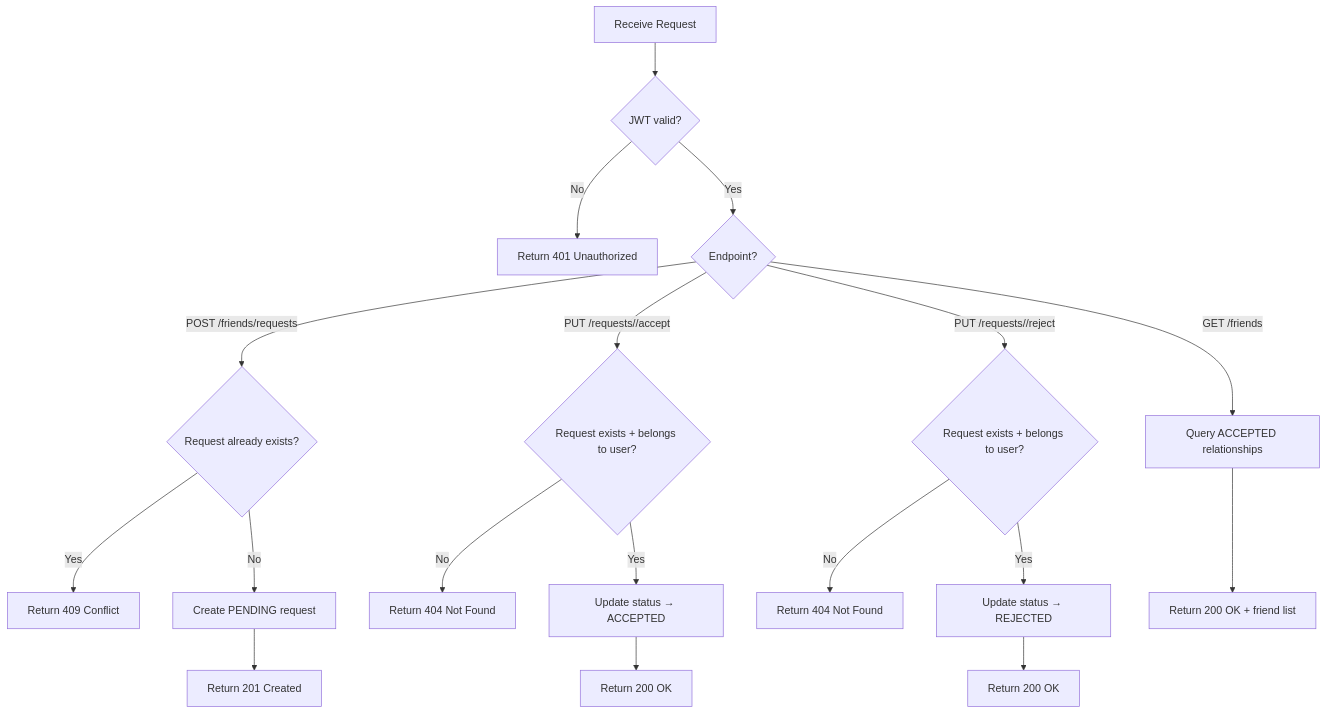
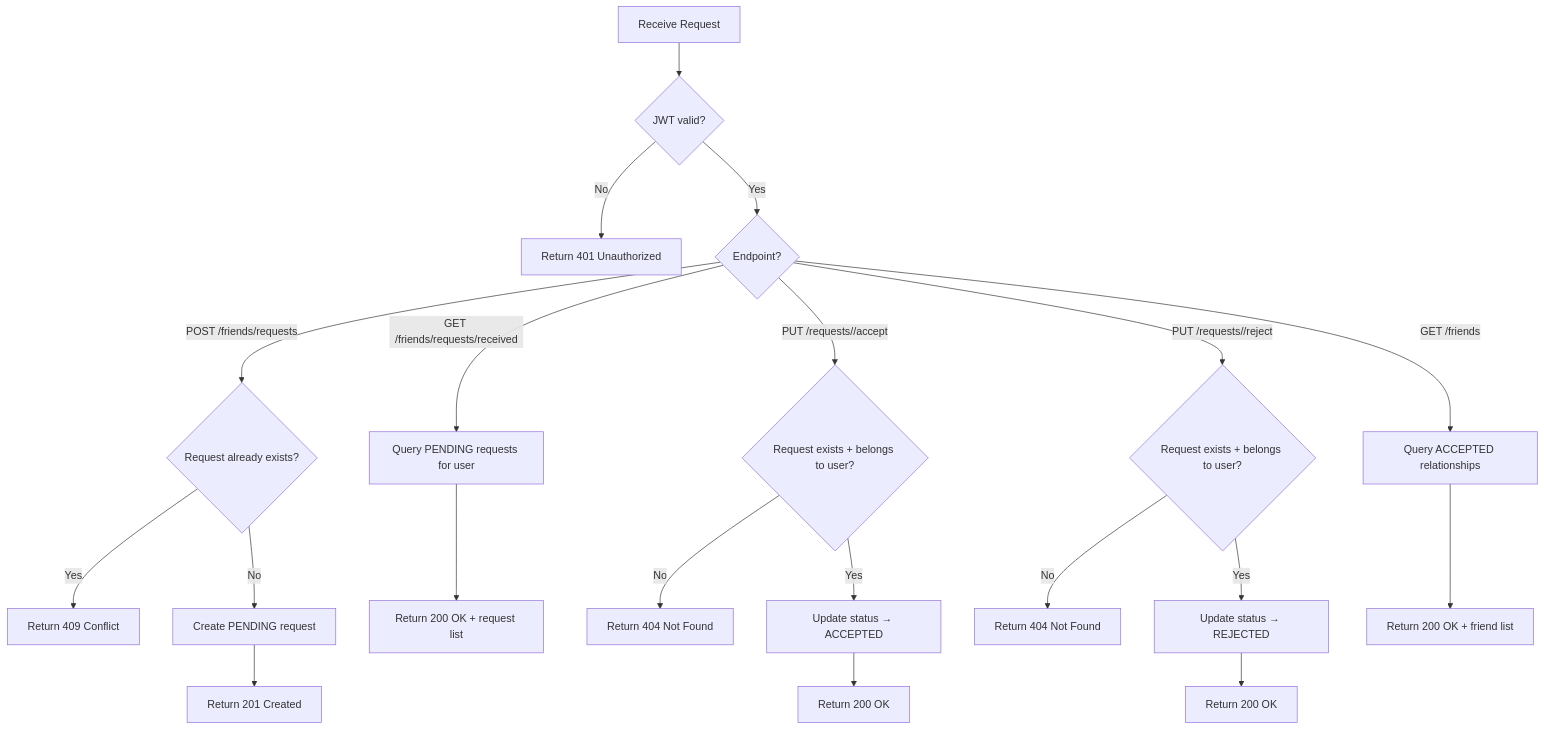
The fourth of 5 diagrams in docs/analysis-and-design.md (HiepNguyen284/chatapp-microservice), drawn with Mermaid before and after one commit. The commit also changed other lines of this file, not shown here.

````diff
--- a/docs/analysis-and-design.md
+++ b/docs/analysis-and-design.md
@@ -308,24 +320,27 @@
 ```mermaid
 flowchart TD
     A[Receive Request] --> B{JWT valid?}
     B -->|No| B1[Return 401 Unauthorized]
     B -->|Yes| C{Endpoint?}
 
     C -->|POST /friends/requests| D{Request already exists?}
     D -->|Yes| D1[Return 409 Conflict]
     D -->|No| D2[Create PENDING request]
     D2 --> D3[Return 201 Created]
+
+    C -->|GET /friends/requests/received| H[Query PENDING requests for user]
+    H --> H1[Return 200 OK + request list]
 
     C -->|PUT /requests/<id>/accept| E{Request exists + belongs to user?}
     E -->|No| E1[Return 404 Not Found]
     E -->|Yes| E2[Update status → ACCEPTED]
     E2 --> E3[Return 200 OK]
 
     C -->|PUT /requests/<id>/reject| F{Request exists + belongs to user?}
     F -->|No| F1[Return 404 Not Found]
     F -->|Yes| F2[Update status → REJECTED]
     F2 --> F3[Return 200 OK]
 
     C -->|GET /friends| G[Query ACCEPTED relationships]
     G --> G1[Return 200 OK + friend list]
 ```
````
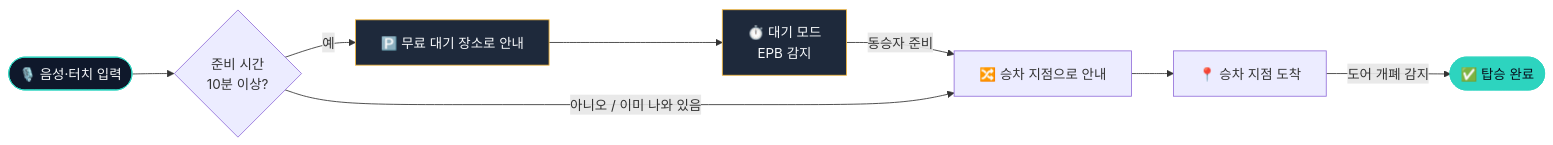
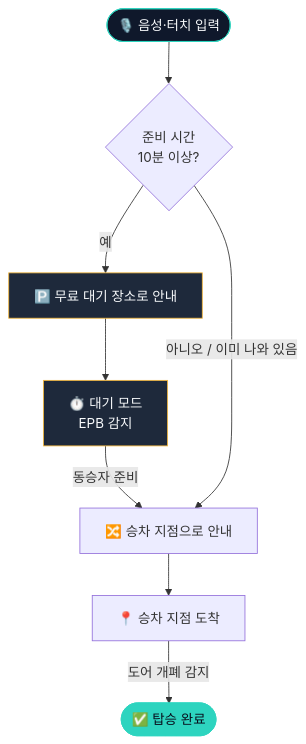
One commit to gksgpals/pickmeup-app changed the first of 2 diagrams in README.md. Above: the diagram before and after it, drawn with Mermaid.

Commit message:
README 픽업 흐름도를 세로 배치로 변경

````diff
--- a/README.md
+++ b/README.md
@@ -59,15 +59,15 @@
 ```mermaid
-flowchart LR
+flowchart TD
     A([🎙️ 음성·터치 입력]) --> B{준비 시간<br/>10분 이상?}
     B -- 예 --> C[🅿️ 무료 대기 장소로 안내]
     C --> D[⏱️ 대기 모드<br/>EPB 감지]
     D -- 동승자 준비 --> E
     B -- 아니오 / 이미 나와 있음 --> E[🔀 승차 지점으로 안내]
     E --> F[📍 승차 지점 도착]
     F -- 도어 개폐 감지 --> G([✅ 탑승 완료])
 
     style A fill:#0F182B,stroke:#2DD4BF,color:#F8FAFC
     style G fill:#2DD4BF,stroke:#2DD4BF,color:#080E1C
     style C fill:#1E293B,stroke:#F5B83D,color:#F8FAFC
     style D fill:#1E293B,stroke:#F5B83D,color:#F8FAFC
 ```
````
* * *
» **PROBLEM TO WORK ON**:
Show every line from the entries above in which "requests" appears.

» **SOLUTION TO THE EXERCISE**:
     C -->|POST /friends/requests| D{Request already exists?}
+    C -->|GET /friends/requests/received| H[Query PENDING requests for user]
     C -->|PUT /requests/<id>/accept| E{Request exists + belongs to user?}
     C -->|PUT /requests/<id>/reject| F{Request exists + belongs to user?}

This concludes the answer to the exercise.